The oft-repeated phrase during the first wave of covid-19 in the UK was that the pandemic had “shone a light” on long-standing inequalities people faced.

A combination of the virus’ disproportionate impact on communities, patients and staff from minority ethnic backgrounds, as well as the anti-racism protests sparked by the murder of George Floyd in the United States, had created a potent mix.

Increased calls for actions soon became unignorable and the NHS set about expediting its efforts in tackling what some saw as deep-rooted issues going back decades or longer.

Decisions were moving a lot quicker than usual, and by August 2020 NHS England published implementation guidance for phase three of the covid response which set out some fairly specific requirements on equalities.

There was concern that, as the health service set about trying to recover from covid, minority and excluded groups might again be at the back of the queue, as is often the way.

NHSE laid out eight “urgent” actions for tackling inequalities. Among the most pressing, and with one of the earliest deadlines, was “restoring services inclusively, so that they are used by those in the greatest need”.

The guidance said: “This will be guided by new, core performance monitoring of service use and outcomes among those from the most deprived neighbourhoods, and from Black and Asian communities, by 31 October.”

That’s 31 October, last year.

Did the NHS meet this deadline? And if so, where can this “new, core performance of monitoring” be found?

The document continued: “To monitor this objective of an inclusive restoration of services, monthly NHS reporting will in future include measures of performance in relation to patients from the 20 per cent most deprived neighbourhoods — nationally and locally, using the index of multiple deprivation — as well as those from Black and Asian communities where data is available.

“Monitoring will compare service use and outcomes across emergency, outpatient and elective care, including cancer referrals and waiting time activity.”
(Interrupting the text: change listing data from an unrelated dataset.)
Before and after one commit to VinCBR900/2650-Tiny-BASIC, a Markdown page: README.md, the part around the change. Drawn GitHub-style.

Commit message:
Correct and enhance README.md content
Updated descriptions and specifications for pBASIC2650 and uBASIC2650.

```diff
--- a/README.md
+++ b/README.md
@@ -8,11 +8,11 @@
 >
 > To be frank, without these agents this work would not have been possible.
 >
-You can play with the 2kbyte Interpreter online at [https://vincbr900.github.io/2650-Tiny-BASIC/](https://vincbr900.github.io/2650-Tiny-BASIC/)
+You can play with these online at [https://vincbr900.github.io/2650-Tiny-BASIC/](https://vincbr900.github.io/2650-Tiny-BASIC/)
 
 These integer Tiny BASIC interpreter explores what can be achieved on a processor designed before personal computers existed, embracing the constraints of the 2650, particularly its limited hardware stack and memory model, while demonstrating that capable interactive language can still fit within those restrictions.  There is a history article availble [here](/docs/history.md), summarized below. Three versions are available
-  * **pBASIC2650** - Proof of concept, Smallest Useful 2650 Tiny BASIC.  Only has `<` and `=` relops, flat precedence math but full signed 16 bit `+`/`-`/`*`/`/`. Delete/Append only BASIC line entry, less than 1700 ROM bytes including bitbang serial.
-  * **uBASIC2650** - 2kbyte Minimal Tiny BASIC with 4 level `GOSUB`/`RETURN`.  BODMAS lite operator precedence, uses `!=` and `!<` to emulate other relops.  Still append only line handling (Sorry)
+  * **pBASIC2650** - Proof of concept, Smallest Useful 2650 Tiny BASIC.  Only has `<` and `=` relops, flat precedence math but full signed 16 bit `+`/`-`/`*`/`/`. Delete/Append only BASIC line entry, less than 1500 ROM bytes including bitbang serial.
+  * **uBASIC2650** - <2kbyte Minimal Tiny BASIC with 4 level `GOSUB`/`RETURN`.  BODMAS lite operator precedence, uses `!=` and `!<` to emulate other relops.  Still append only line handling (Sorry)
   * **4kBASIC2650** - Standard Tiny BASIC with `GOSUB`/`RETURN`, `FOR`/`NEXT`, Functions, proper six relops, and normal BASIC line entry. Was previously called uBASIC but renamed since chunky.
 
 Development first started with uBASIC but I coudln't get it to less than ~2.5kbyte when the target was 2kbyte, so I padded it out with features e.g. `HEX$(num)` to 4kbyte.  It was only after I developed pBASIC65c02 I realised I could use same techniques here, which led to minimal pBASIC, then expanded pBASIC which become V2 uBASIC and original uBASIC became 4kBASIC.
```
It seemed to be a clear commitment to making public this crucial (and fairly basic) information — a move which is, anyway, long overdue. Some important questions need answering: What is the average waiting time to be diagnosed and treated for cancer for groups of different ethnic background? What is the average elective wait for those with a learning disability? How does ambulance waiting times performance vary by deprivation decile?

I understand there is still work going on behind the scenes — a “dashboard” is under development and more is promised soon. We have heard those kinds of assurances come out of officialdom many times before, and they are sadly often followed by more drawn-out, behind-the-scenes experimentation and delays.

NHSE health inequalities lead Bola Owolabi has, by all accounts, been making impressive progress on a number of fronts, and getting the attention of many of the service’s leaders at various levels.

But nearly a year on from the deadline for those NHSE commitments, it is fair to ask when they are going to be met, a question to which no one has been able to give a clear answer.

A source familiar with the ongoing inequalities work told Recovery Watch they were worried the system would take its “eye off the ball” while other things are going on, such as the Health and Care Bill making its way through Parliament and integrated care systems being put on a statutory footing.

The person said: “It is hard to be focused on outcomes, which is not something the system is great at anyway, and deal with lots of restructuring.”

Locally, some trusts and ICSs have been doing their own work in this area. Recovery Watch has heard much talk about how trusts in West Yorkshire have explored their own waiting times and conducted some striking analysis. Leaders are upbeat about the work underway. But again, much like on the national scene, there appears to be great concern about sharing it more widely.

Recovery Watch gently suggests it is well past the time for trying to keep such information back for fear of the scrutiny it might bring, in case people don’t like what they see — if that is the reason — or even because the data may be patchy.

Various conversations in the past week have suggested the spirit and intent is there among many at both national and local levels. People are working towards the same goal after the NHS publicly laid down its marker. However, as with anything, actions and results will be the defining factors.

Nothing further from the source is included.